Services on Demand
Revista Brasileira de Medicina do Esporte
On-line version ISSN 1806-9940
SOUZA, Renato Aparecido et al. Influence of the short and long term supplementation of creatine on the plasmatic concentrations of glucose and lactate in Wistar rats. Rev Bras Med Esporte [online]. 2006, vol.12, n.6, pp.361-365. ISSN 1806-9940. http://dx.doi.org/10.1590/S1517-86922006000600012.
Recent studies suggest that the creatine supplementation can interfere with glucose uptake and lactate production during the physical activity. The aim of this study was to investigate the effects of the short-term (5 g.kg1 for 1 week) and long-term (1 g.kg1 for 8 weeks) creatine supplementation on the plasmatic concentrations of glucose and lactate of sedentary and exercised (swimming to 80% of the tolerated maximum load) rats. Seventy two male Wistar rats (240 ± 10 g) were used and divided equally in 4 experimental groups (n = 18): CON - sedentary rats without supplementation; NAT - exercised rats without supplementation; CRE - sedentary rats with supplementation; CRE + NAT - exercised rats with supplementation. The blood samples were obtained weekly before and after the maximum load test. Before the maximum load test, except for the group CRE-NAT (3-5 weeks), that presented lower level of plasma glucose concentration in relationship the other groups, all the other results were similar among the experimental groups. After the maximum load test, all of the experimental groups presented reduction of the plasma glucose concentration and increase of the plasma lactate concentration. However, in relation to the glucose, this reduction was significantly (p < 0.05) pronounced in the groups CRE (1-4 weeks) and CRE + NAT (1-8 weeks), and in relation to the lactate, the increase was significantly (p < 0.05) smaller in the groups CRE (1-2 weeks) and CRE + NAT (1-8 weeks). The findings of this study suggest that the adopted regime of supplementation influenced the metabolic glycemic profile, minimized the lactate accumulation and increased the maximum load supported in the animals supplemented.

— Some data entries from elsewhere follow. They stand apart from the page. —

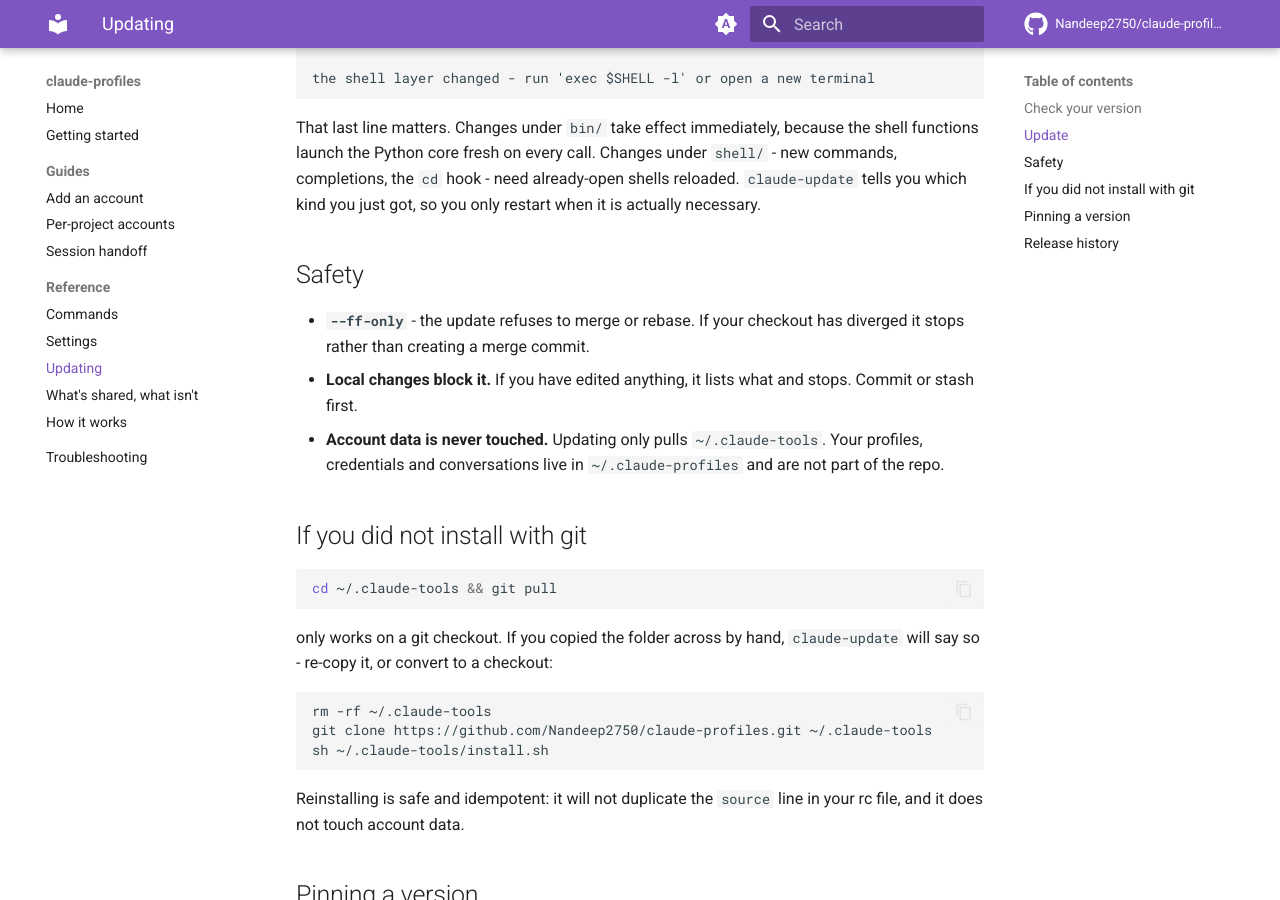
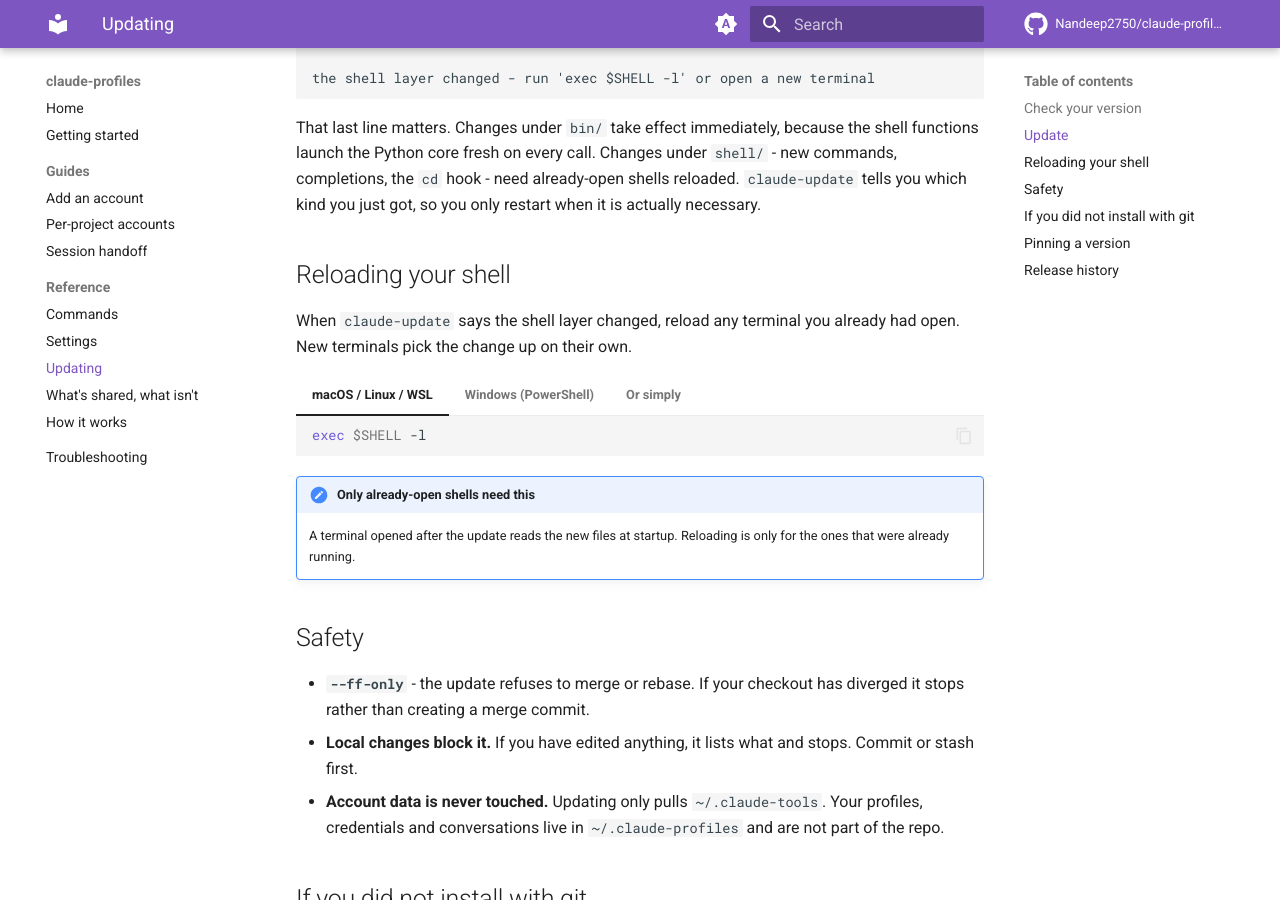
Before and after one commit to Nandeep2750/claude-profiles, an MkDocs documentation site: the page built from docs/updating.md, in a window 1280 px wide and 900 px high, scrolled down 935 px. Built offline with MkDocs 1.6.1 and Material for MkDocs 9.7.7, drawn with Linux system fonts in a browser that asks for light colours; comment, search, counter and statistics services are not loaded.

Commit message:
fix: reload advice was POSIX-only and buried
claude-update and six places in the docs told every user to run
`exec $SHELL -l`. That is not a PowerShell command, so Windows users -
who the installer and docs explicitly support - were given an
instruction that cannot work.

The message from claude-update is now platform-aware, and the docs give
the command per platform: exec $SHELL -l on macOS/Linux/WSL,
Import-Module -Force on PowerShell, or simply opening a new terminal.

Restarting the shell also only ever appeared inside a sample output
block on the Updating page, so it read as illustration rather than a
step someone should take. It now has its own section, with the note that
only already-open terminals need it - new ones read the new files at
startup.

````diff
--- a/docs/updating.md
+++ b/docs/updating.md
@@ -52,6 +52,34 @@
 reloaded. `claude-update` tells you which kind you just got, so you only restart
 when it is actually necessary.
 
+## Reloading your shell
+
+When `claude-update` says the shell layer changed, reload any terminal you
+already had open. New terminals pick the change up on their own.
+
+=== "macOS / Linux / WSL"
+
+    ```sh
+    exec $SHELL -l
+    ```
+
+=== "Windows (PowerShell)"
+
+    ```powershell
+    Import-Module "$HOME\.claude-tools\shell\ClaudeProfiles.psm1" -Force
+    ```
+
+    Or open a new PowerShell window.
+
+=== "Or simply"
+
+    Close the terminal and open a new one. Nothing is lost - profiles,
+    credentials and conversations all live outside the shell.
+
+!!! note "Only already-open shells need this"
+    A terminal opened after the update reads the new files at startup. Reloading
+    is only for the ones that were already running.
+
 ## Safety
 
 - **`--ff-only`** - the update refuses to merge or rebase. If your checkout has
````
Also changed, not shown: CHANGELOG.md (+14 -0 lines), README.md (+1 -1 lines), docs/getting-started.md (+14 -4 lines), docs/index.md (+1 -1 lines), docs/troubleshooting.md (+1 -1 lines), 1 other file.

Keywords : Creatine supplementation; Ergogenic aid; Bioenergetic; Rats.